In a criminal case, the prosecution has a legal duty to meet a certain threshold of evidence, such that the defendant is found guilty of the charge(s). The legal duty is called the burden of proof, which sets the evidentiary standard in a criminal trial. When delivering the final verdict, the judge or the jury have to consider whether the evidence produced throughout the trial satisfied the burden of proof. The burden is on the prosecution, as a defendant is presumed innocent until proven guilty.
What is the Criminal Burden?
In criminal cases, the prosecution’s burden of proof is called “beyond a reasonable doubt.” This is the evidentiary standard used for criminal cases and it is the highest burden of proof in the US legal system. While it is the highest burden, it does not mean that the prosecution has to prove a claim to a 100 percent certainty. Rather, beyond a reasonable doubt requires a person to believe that there is no other logical and plausible explanation other than the argument presented by the prosecution. Therefore, there should be no real and substantive doubt.
Burdens for Police Officers

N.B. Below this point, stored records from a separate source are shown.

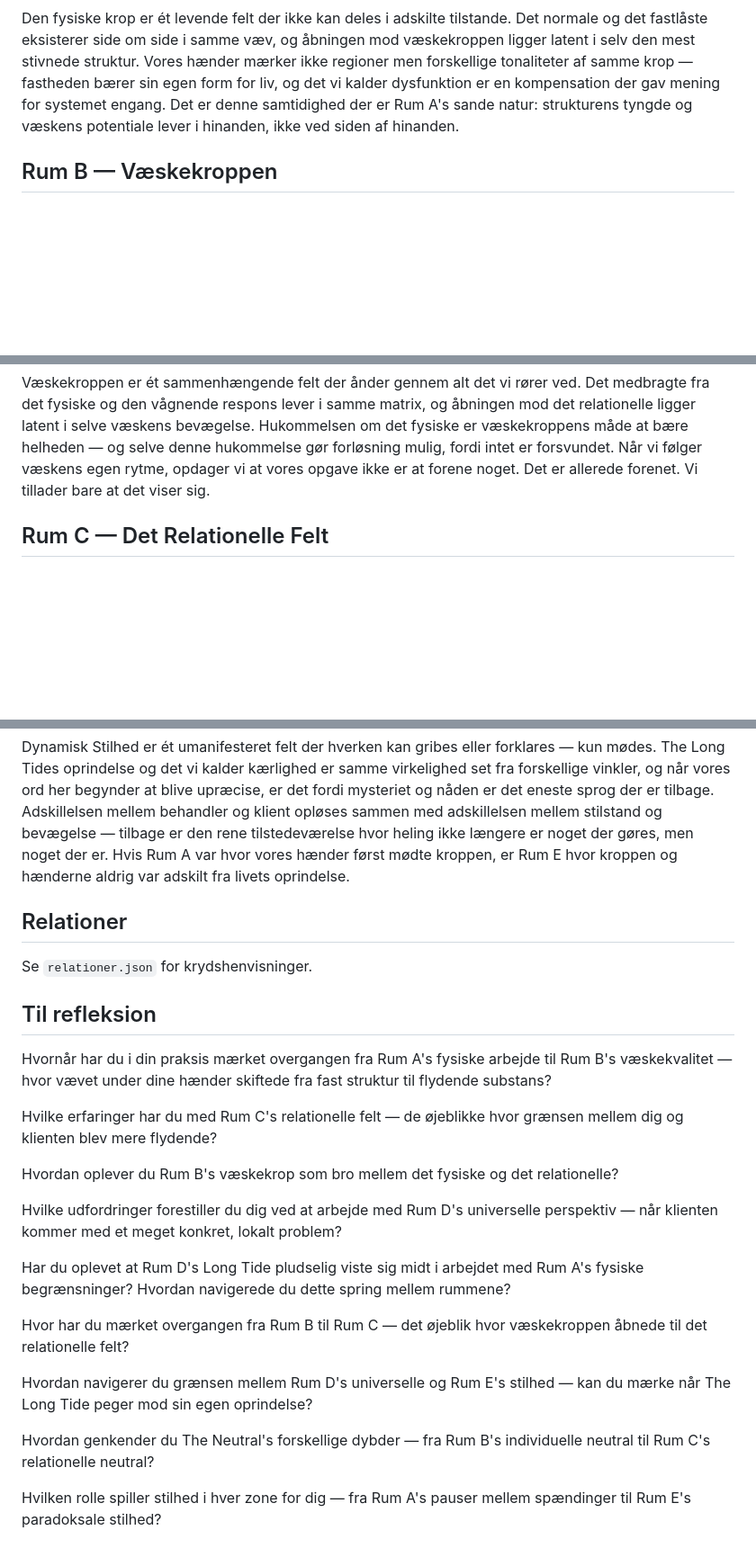
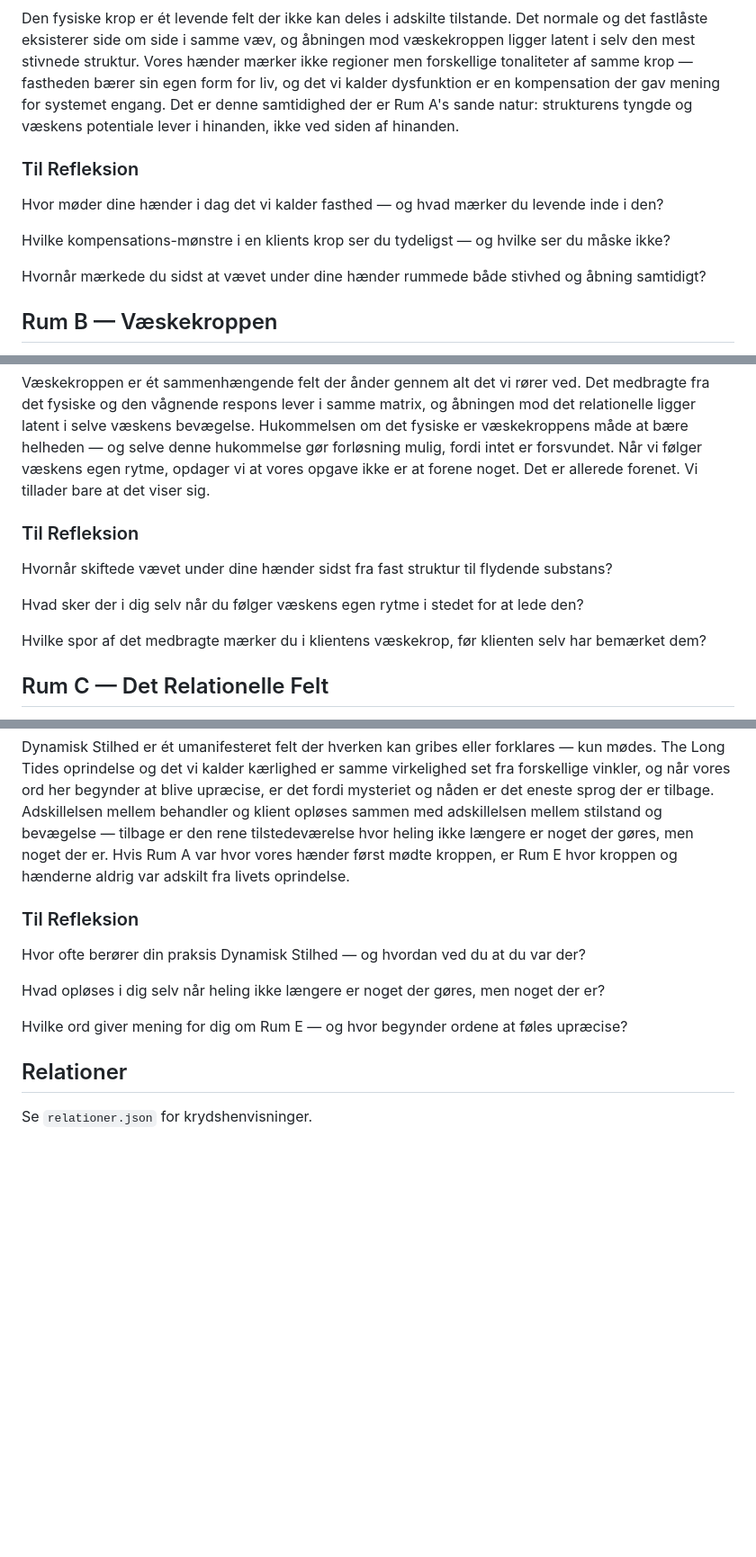
Before and after one commit to nklasfff/biodynamisk-app, a Markdown page: content/de-fem-zoner.md, 3 parts joined by grey strips. Shown at 90% size. GitHub-like rendering; blank space fills up the shorter version.

Commit message:
Rum: tilføj 'Til Refleksion' med 3 spørgsmål i hvert rums 4. kort
På hver af de 5 rum-skærme afsluttes det 4. kort ('Som ét levende
felt' / 'Som ét levende kontinuum' / osv.) nu med en 'Til Refleksion'
underoverskrift og tre spørgsmål specifikke til netop det rums tema
og indhold.

Det globale '## Til refleksion' afsnit (med spørgsmål på tværs af
flere rum) er fjernet — det blev alligevel ikke længere renderet
nogen steder efter parser-fixet, og dets indhold er erstattet af
de rum-specifikke spørgsmål.

```diff
--- a/content/de-fem-zoner.md
+++ b/content/de-fem-zoner.md
@@ -72,6 +72,14 @@ Du fornemmer potentialet for at alt kan fungere som forbundet helhed. Kapacitete
 
 Den fysiske krop er ét levende felt der ikke kan deles i adskilte tilstande. Det normale og det fastlåste eksisterer side om side i samme væv, og åbningen mod væskekroppen ligger latent i selv den mest stivnede struktur. Vores hænder mærker ikke regioner men forskellige tonaliteter af samme krop — fastheden bærer sin egen form for liv, og det vi kalder dysfunktion er en kompensation der gav mening for systemet engang. Det er denne samtidighed der er Rum A's sande natur: strukturens tyngde og væskens potentiale lever i hinanden, ikke ved siden af hinanden.
 
+### Til Refleksion
+
+Hvor møder dine hænder i dag det vi kalder fasthed — og hvad mærker du levende inde i den?
+
+Hvilke kompensations-mønstre i en klients krop ser du tydeligst — og hvilke ser du måske ikke?
+
+Hvornår mærkede du sidst at vævet under dine hænder rummede både stivhed og åbning samtidigt?
+
 ## Rum B — Væskekroppen
 
 *Når tilliden etableres og kroppen begynder at slippe sin vagtsomhed, mærker du hvordan noget dybere vågner under dine hænder. Væskekroppen — millioner af år gammel og vis — begynder at røre på sig.*
@@ -103,6 +111,14 @@ Du fornemmer længslen efter det relationelle og fælles terapeutiske rum. Forbe
 **Som ét levende kontinuum**
 
 Væskekroppen er ét sammenhængende felt der ånder gennem alt det vi rører ved. Det medbragte fra det fysiske og den vågnende respons lever i samme matrix, og åbningen mod det relationelle ligger latent i selve væskens bevægelse. Hukommelsen om det fysiske er væskekroppens måde at bære helheden — og selve denne hukommelse gør forløsning mulig, fordi intet er forsvundet. Når vi følger væskens egen rytme, opdager vi at vores opgave ikke er at forene noget. Det er allerede forenet. Vi tillader bare at det viser sig.
+
+### Til Refleksion
+
+Hvornår skiftede vævet under dine hænder sidst fra fast struktur til flydende substans?
+
+Hvad sker der i dig selv når du følger væskens egen rytme i stedet for at lede den?
+
+Hvilke spor af det medbragte mærker du i klientens væskekrop, før klienten selv har bemærket dem?
 
 ## Rum C — Det Relationelle Felt
 
@@ -200,26 +232,14 @@ Du fornemmer havet af ubetinget kærlighed. Mysteriet som ikke kan gribes kun mo
 
 Dynamisk Stilhed er ét umanifesteret felt der hverken kan gribes eller forklares — kun mødes. The Long Tides oprindelse og det vi kalder kærlighed er samme virkelighed set fra forskellige vinkler, og når vores ord her begynder at blive upræcise, er det fordi mysteriet og nåden er det eneste sprog der er tilbage. Adskillelsen mellem behandler og klient opløses sammen med adskillelsen mellem stilstand og bevægelse — tilbage er den rene tilstedeværelse hvor heling ikke længere er noget der gøres, men noget der er. Hvis Rum A var hvor vores hænder først mødte kroppen, er Rum E hvor kroppen og hænderne aldrig var adskilt fra livets oprindelse.
 
+### Til Refleksion
+
+Hvor ofte berører din praksis Dynamisk Stilhed — og hvordan ved du at du var der?
+
+Hvad opløses i dig selv når heling ikke længere er noget der gøres, men noget der er?
+
+Hvilke ord giver mening for dig om Rum E — og hvor begynder ordene at føles upræcise?
+
 ## Relationer
 
 Se `relationer.json` for krydshenvisninger.
-
-## Til refleksion
-
-Hvornår har du i din praksis mærket overgangen fra Rum A's fysiske arbejde til Rum B's væskekvalitet — hvor vævet under dine hænder skiftede fra fast struktur til flydende substans?
-
-Hvilke erfaringer har du med Rum C's relationelle felt — de øjeblikke hvor grænsen mellem dig og klienten blev mere flydende?
-
-Hvordan oplever du Rum B's væskekrop som bro mellem det fysiske og det relationelle?
-
-Hvilke udfordringer forestiller du dig ved at arbejde med Rum D's universelle perspektiv — når klienten kommer med et meget konkret, lokalt problem?
-
-Har du oplevet at Rum D's Long Tide pludselig viste sig midt i arbejdet med Rum A's fysiske begrænsninger? Hvordan navigerede du dette spring mellem rummene?
-
-Hvor har du mærket overgangen fra Rum B til Rum C — det øjeblik hvor væskekroppen åbnede til det relationelle felt?
-
-Hvordan navigerer du grænsen mellem Rum D's universelle og Rum E's stilhed — kan du mærke når The Long Tide peger mod sin egen oprindelse?
-
-Hvordan genkender du The Neutral's forskellige dybder — fra Rum B's individuelle neutral til Rum C's relationelle neutral?
-
-Hvilken rolle spiller stilhed i hver zone for dig — fra Rum A's pauser mellem spændinger til Rum E's paradoksale stilhed?
```
Also changed, not shown: other parts of content/de-fem-zoner.md (+16 -0 lines).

When conducting their official duties, police officers can also have a legal duty to meet evidentiary standards. These standards are three different burdens of proof: probable cause, reasonable to believe, and reasonable suspicion. For probable cause, the police officers have to prove that there is a fair probability that a crime is being committed. Probable cause is often used when determining whether a lawful search can be conducted. Otherwise, police officers cannot conduct a search simply at any point. Reasonable to believe and reasonable suspicion are lower burdens of proof and require a reasonable belief that a crime is occurring.